Forecasters predict modest state tax revenue growth next year
Economists worry about supply chain, labor issues
AFTER TWO YEARS of unexpected soaring tax revenues, economists are predicting continued growth next year. But they caution that there are a lot of uncertain factors that could constrain growth, from inflation to supply chain issues to continuing labor shortages.
“None of us really know with any certainty where the economy will be a year from now,” admitted UMass Dartmouth public policy professor Michael Goodman, the co-editor of the economic journal MassBenchmarks, at a legislative hearing on Tuesday, even as he counseled cautious optimism. “There are major wildcards related to the pandemic, inflation, supply chain, and labor supply.”
From an economic perspective, the past two years have been buffered by predictions of catastrophe that did not pan out.
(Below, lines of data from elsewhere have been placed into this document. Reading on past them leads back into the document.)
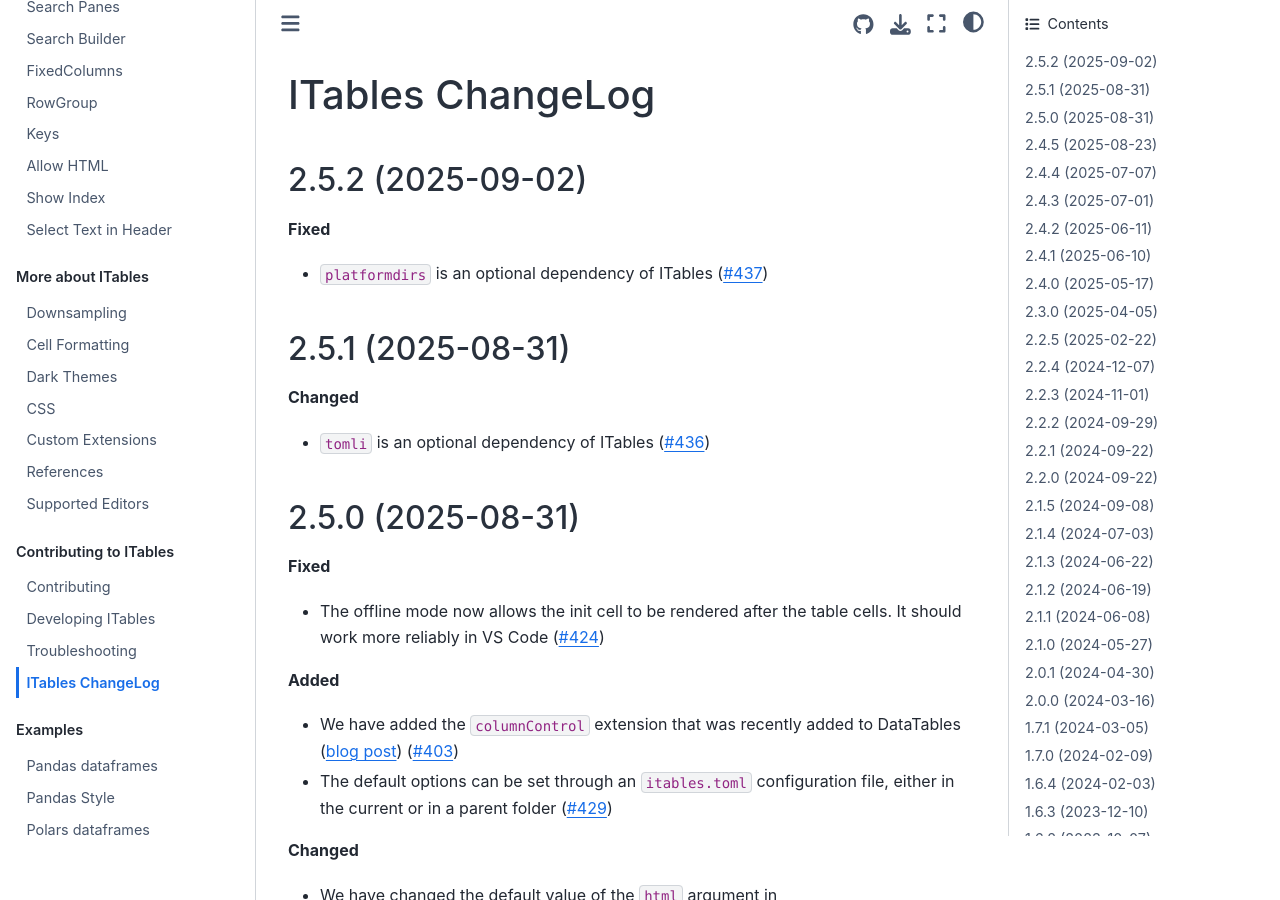
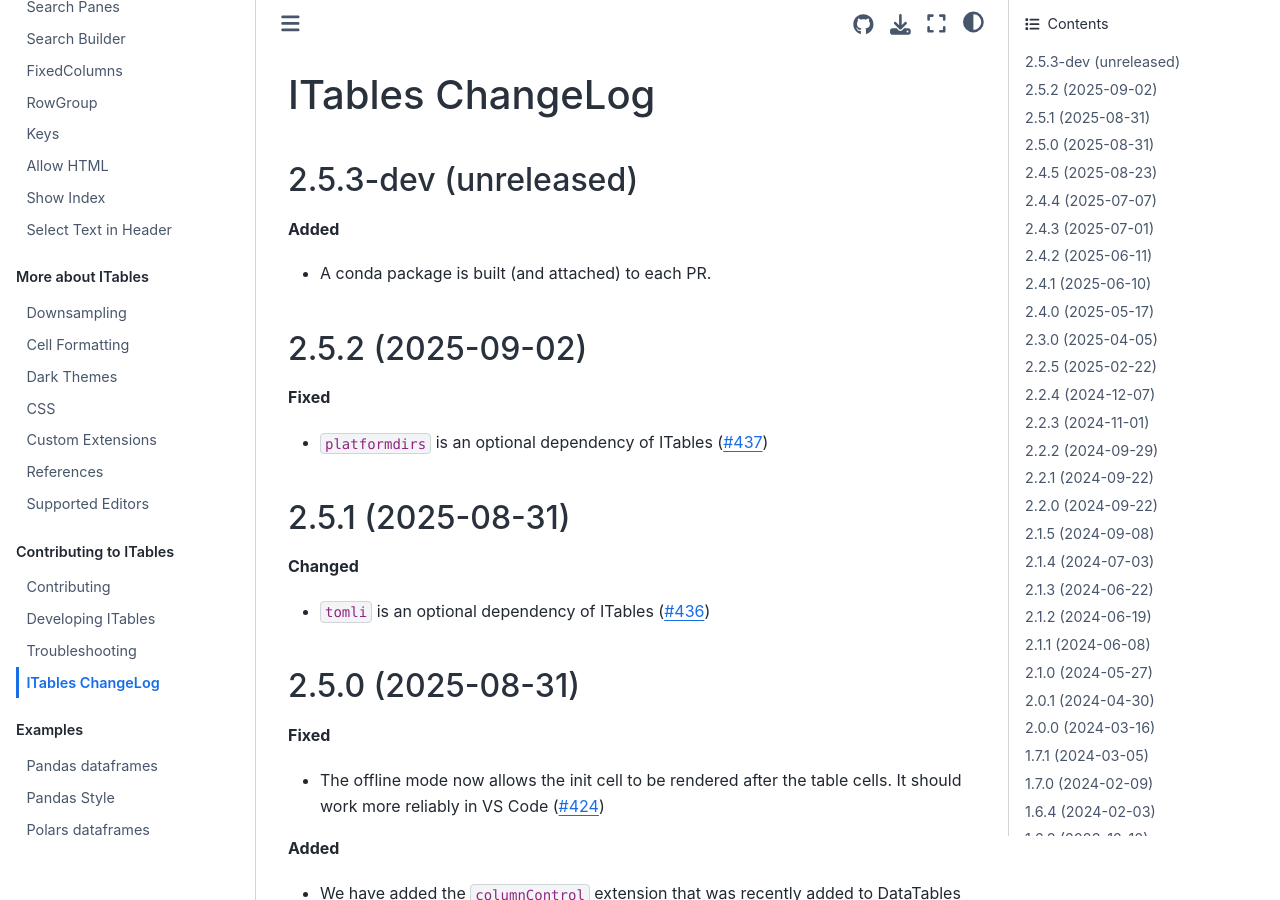
Before and after one commit to mwouts/itables, a Jupyter Book: the page built from docs/changelog.md, in a window 1280 px wide and 900 px high. Built offline with Jupyter Book 1.0.4 settings and Sphinx 7.4.7 and the Sphinx Book theme 1.1.4, drawn with Linux system fonts in a browser that asks for light colours.

Commit message:
Build a conda package on PRs

```diff
--- a/docs/changelog.md
+++ b/docs/changelog.md
@@ -1,5 +1,12 @@
 ITables ChangeLog
 =================
+
+2.5.3-dev (unreleased)
+------------------
+
+**Added**
+- A conda package is built (and attached) to each PR.
+
 
 2.5.2 (2025-09-02)
 ------------------
```
Also changed, not shown: .pre-commit-config.yaml, 3 other files.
While people lost jobs en masse and businesses shut down during the early days of the pandemic in 2020, the economy overall was saved by a massive influx of federal stimulus money to individuals, businesses, and government. State tax revenues soared, in large part due to federal largesse and a strong stock market. Spending has been constrained by supply more than demand, as many people saved money during lockdowns only to be confronted with supply chain issues when they tried to spend it. Businesses today are struggling to find workers, not the other way around.
At a consensus revenue hearing held by the House and Senate Ways and Means Committees on Tuesday, the first step in the fiscal 2023 budget process, economists predicted a continued rise in tax revenues next year – but a more modest one than the state saw this year. They all tempered their predictions by noting that there are many unknowns, including the trajectory of the pandemic.
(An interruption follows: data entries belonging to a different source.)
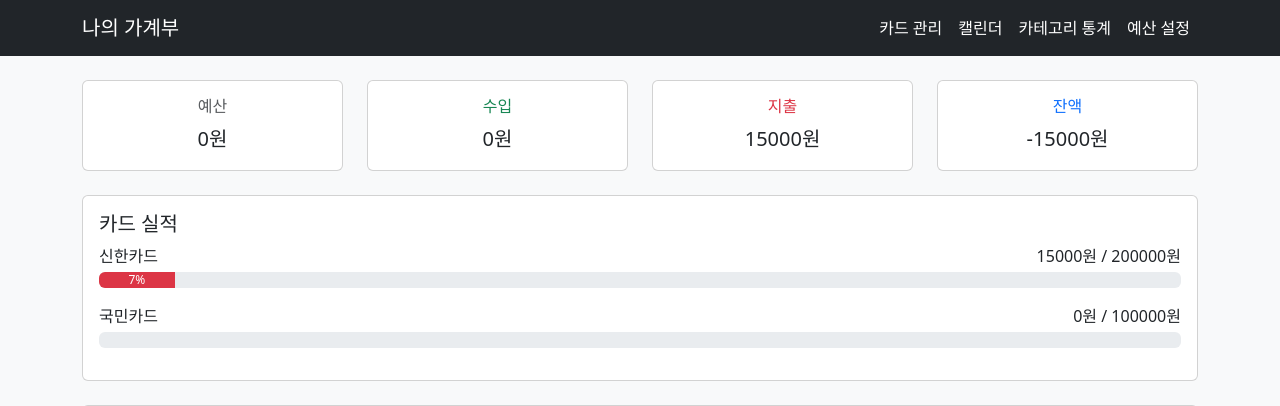
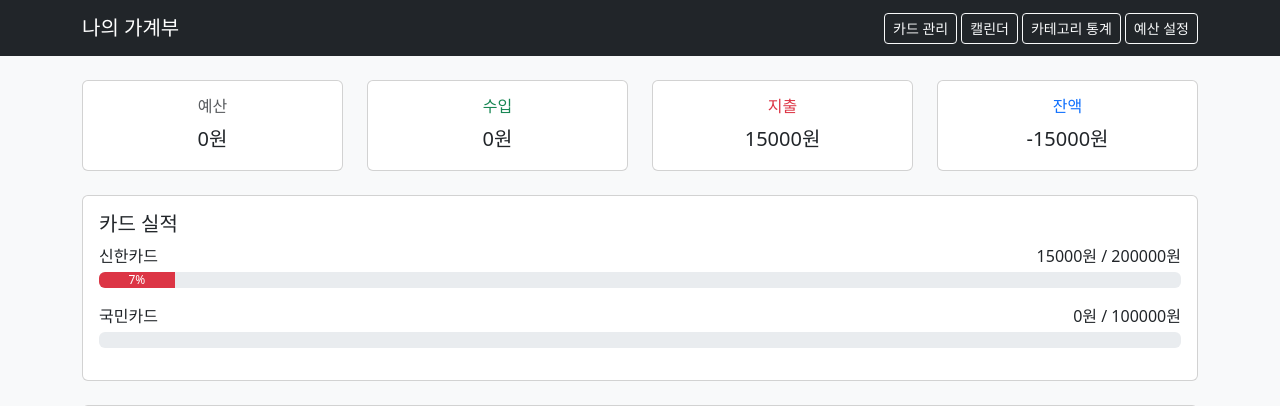
Before and after one commit to song57290/Expense_tracker, a Flask app: page / in a window 1280 px wide. Shown: the top 406 px of the page. Run offline with Flask 3, Linux system fonts and the light colour scheme.

Commit message:
navbar_button_style

```diff
--- a/templates/index.html
+++ b/templates/index.html
@@ -22,11 +22,11 @@
                     <span class="navbar-toggler-icon"></span>
                 </button>
                 <div class="collapse navbar-collapse" id="navMenu">
-                    <div class="navbar-nav ms-auto">
-                        <a href="/cards" class="nav-link text-white">카드 관리</a>
-                        <a href="/calendar" class="nav-link text-white">캘린더</a>
-                        <a href="/stats" class="nav-link text-white">카테고리 통계</a>
-                        <a href="/budget" class="nav-link text-white">예산 설정</a>
+                    <div class="ms-auto mt-2 mt-md-0 d-flex flex-column flex-md-row gap-1">
+                        <a href="/cards" class="btn btn-outline-light btn-sm">카드 관리</a>
+                        <a href="/calendar" class="btn btn-outline-light btn-sm">캘린더</a>
+                        <a href="/stats" class="btn btn-outline-light btn-sm">카테고리 통계</a>
+                        <a href="/budget" class="btn btn-outline-light btn-sm">예산 설정</a>
                     </div>
                 </div>
             </div>
```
The Massachusetts Taxpayers Foundation and the Center for State Policy Analysis at Tufts University both offered predictions that fell within that range, $37.63 billion and $36.5 billion, respectively. Northeastern University professor Alan Clayton-Matthews predicted a higher $40.79 billion, a difference he said is partially attributable to different predictions regarding the stock market.
The largest segments of state tax revenues come from income and sales taxes.
Income taxes are correlated with employment and wages. Snyder said Massachusetts employment levels today have rebounded from the height of the pandemic, but still lag around 5 percent behind pre-pandemic levels. Goodman said wages are higher than pre-pandemic, particularly in lower-wage sectors, as businesses compete for a limited pool of job-seekers.
Yet many people still have not returned to work, which surveys show is due to a mix of COVID fears, having a financial cushion built up, and caregiving responsibilities.
The Massachusetts Taxpayers Foundation has long argued that an aging, retiring workforce will cause challenges in Massachusetts. Goodman said COVID has sped up that challenge. While in past recessions, older adults often delayed retiring for financial reasons, this time, many older adults are retiring sooner, because of COVID fears or to help care for grandchildren so their adult children can keep working.
“Folks who might have otherwise been able to hang on a few years are throwing in the towel,” Goodman said.
Eileen McAnneny, president of the Massachusetts Taxpayers Foundation, said between 2018 and December 2022, the Massachusetts workforce is projected to decline by 75,000 people. The number of retired people in Massachusetts was just under 873,000 in September 2019 and jumped to over 1 million in September 2021. The number of people taking care of a house or family also increased during that time, from 205,600 to 249,700.
Sales tax projections are also affected by societal factors, including supply chain issues that affect how much people can buy. While during the pandemic, there was sky-high demand for goods, economists suggest the demand will soon shift to services as society fully reopens. “How much more goods can people buy?” Clayton-Matthews asked.
Economists also noted that supply chain issues are likely to continue, constraining the availability of goods. For example, electronic chips used in everything from computers to cars have been in short supply. One national survey of chief financial officers cited in Goodman’s presentation said most expect supply chain disruptions to continue through the second half of 2022. These include production delays, shipping delays, a lack of availability of materials, and material price increases.
McAnneny said given all the uncertainties, predicting tax revenues the last two years has been challenging, and that remains true. “I liken it to a roller coaster ride complete with dips and turns, and unfortunately we have one more loop before this ride is over,” she said.Evan Horowitz, executive director of the Center for State Policy Analysis, said factors are converging to provide higher-than-expected revenues: high rates of consumer spending, a strong job market, highly priced assets, and the Federal Reserve planning to raise rates. Yet what that means going forward, he said, is that there may be course corrections in areas like the capital gains tax, which has been powered by a strong stock market.
“There are a lot more ways for our economy to stumble and a lot fewer chances to accelerate,” Horowitz said.